Playing Spring Sports While Social Distancing — How to Have Fun AND Stay Injury-Free


Competitive and recreational sports are starting to return after a long COVID-prompted break. Athletes are eager to hit the field, but even in outdoor environments, some element of risk remains. Still, it’s possible to get involved in spring sports without compromising your health, as we explain below:

Avoid Locker Rooms

So far, evidence suggests that limited spread occurs during actual athletic events. The bigger problem? Indoor settings such as restrooms and locker rooms, where athletes are more likely to be in close contact — often without masks. While changing prior to and after events may seem inconvenient, it’s the best policy for now.

Take it Easy

Mask-wearing remains a requirement for most sports, and, while this is essential for limiting the spread of the virus, it makes even modest activities far more intense.
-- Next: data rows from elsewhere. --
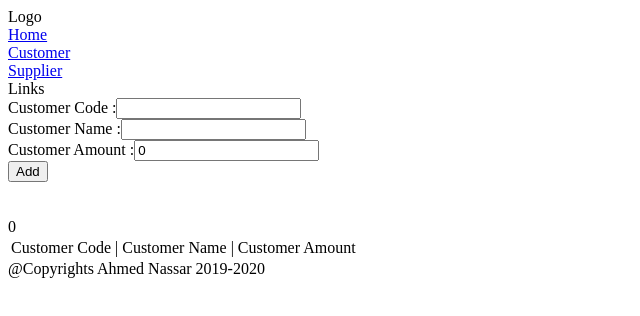
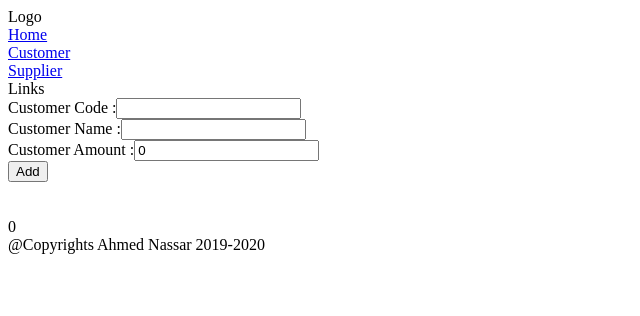
Before and after one commit to ranger163/CustomerApplication, an Angular app: page /customer in a window 1280 px wide. Shown: the top 316 px of the page, without its empty margins (0-640 px from the left). Built offline with nearby package versions, Linux system fonts and the light colour scheme.

Commit message:
ch 37:- Understanding the flow of angular with routing

```diff
--- a/src/customerApp/customer/customerApp.customerView.html
+++ b/src/customerApp/customer/customerApp.customerView.html
@@ -6,9 +6,9 @@ Customer Amount :<input [(ngModel)]="customerModel.customerAmount" type=text/><b
 {{customerModel.customerName}}<br>
 {{customerModel.customerAmount}}<br>
 <table>
-  <tr>
-    <td>Customer Code | </td>
-    <td>Customer Name | </td>
+  <tr *ngIf="customerModels.length>0">
+    <td>Customer Code |</td>
+    <td>Customer Name |</td>
     <td>Customer Amount</td>
   </tr>
   <tr *ngFor="let cust of customerModels">
```
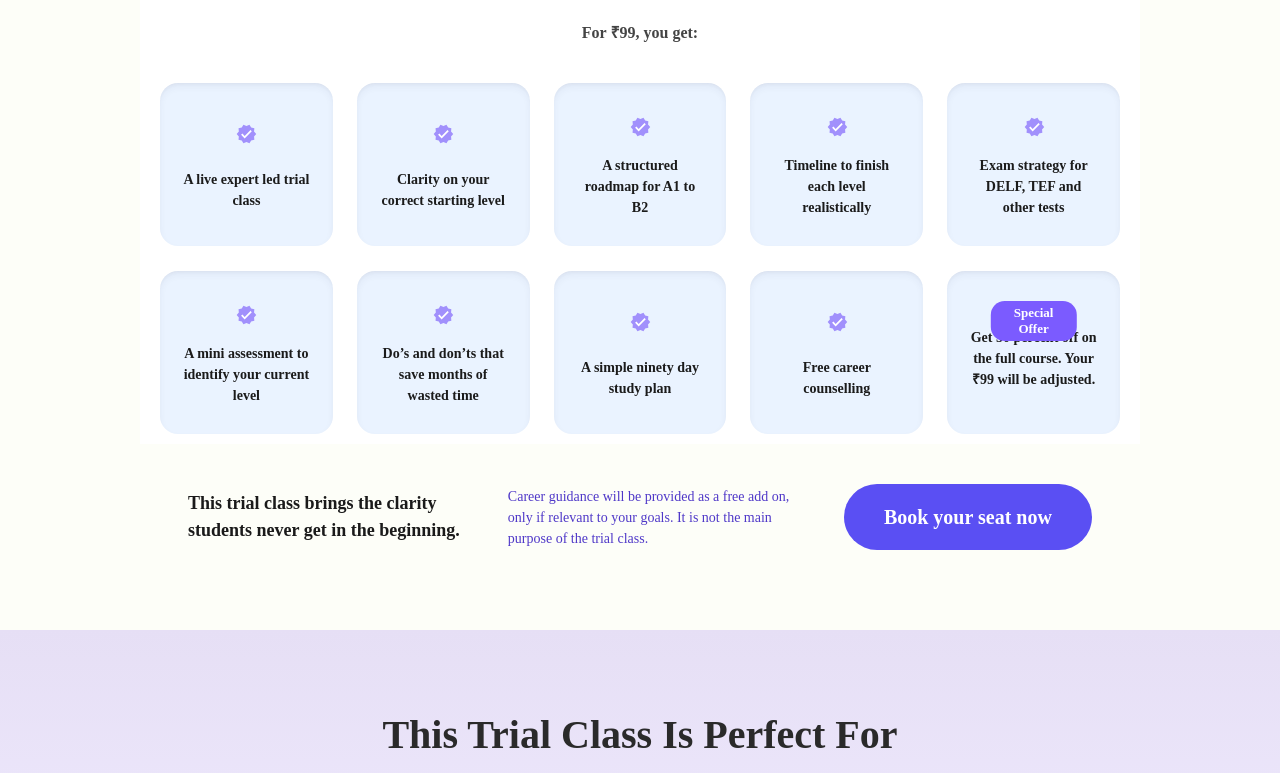
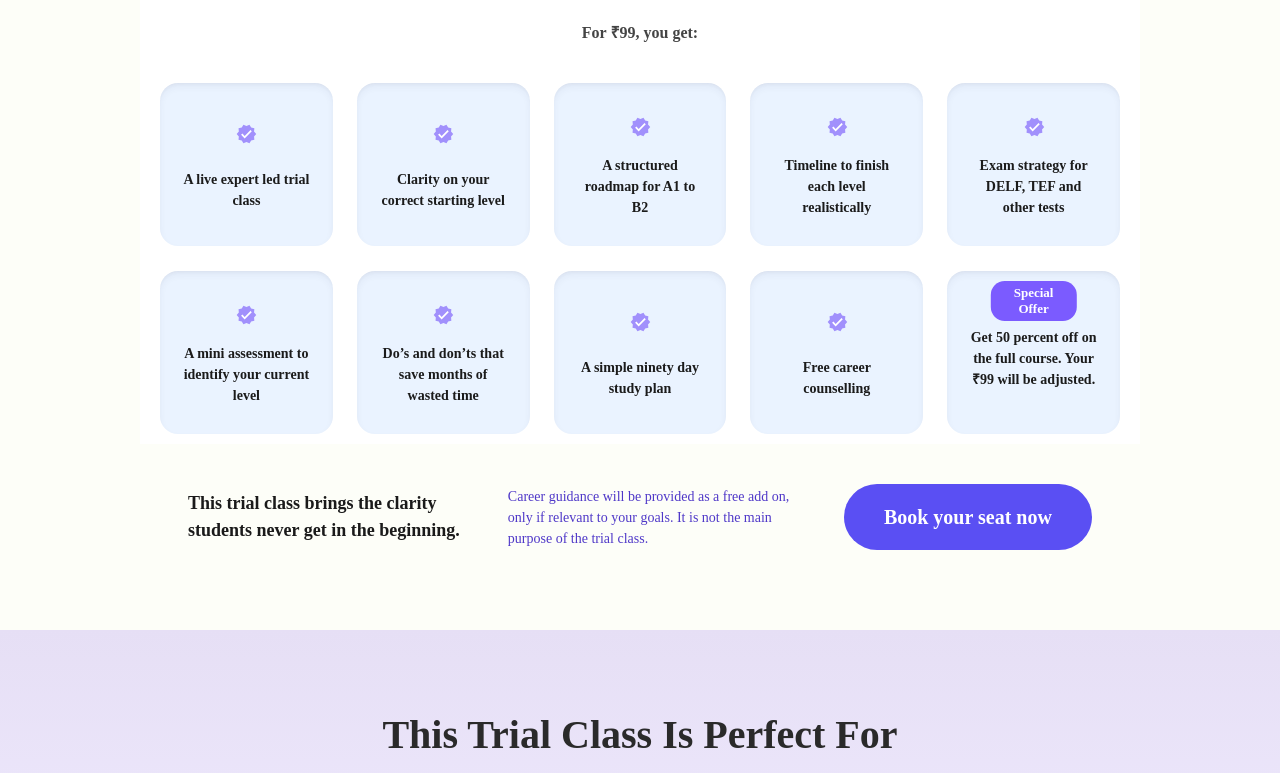
Before and after one commit to createaniket/French-Learning-School, a React (Create React App) app: page / in a window 1280 px wide. Shown: the part 1762-2535 px from the top of the page. Built offline with nearby package versions, Linux system fonts and the light colour scheme; a web font is replaced by a local one.

Commit message:
design error fixed

```diff
--- a/src/components/FeaturesSection.css
+++ b/src/components/FeaturesSection.css
@@ -70,7 +70,7 @@
   padding: 4px 12px;
   border-radius: 14px;
   position: absolute;
-  top: 30px;       /* adjusted position exactly like screenshot */
+  top: 10px;       /* adjusted position exactly like screenshot */
   left: 50%;
   transform: translateX(-50%);
 }
```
Pay close attention to your level of exertion and don’t be afraid to back off for a bit if you start to feel winded or fatigued. Don’t forget essentials such as warming up, stretching, and staying hydrated — these matter more than ever.

Limit Group Size

The fewer people on your team, the less likely the virus is to spread. If you’re not willing to cut participants, consider placing members in pods and staggering practices to minimize contact. Scrimmages with members of your team are safer than facing off against other squads — and competing locally is far safer than traveling.

Be Creative

If your activity is primarily recreational, brainstorm alternative approaches that make it easier to remain distant. For example, play flag football instead of tackle or touch. Likewise, some basketball teams have made modifications such as removing jump balls and other situations that prompt close contact.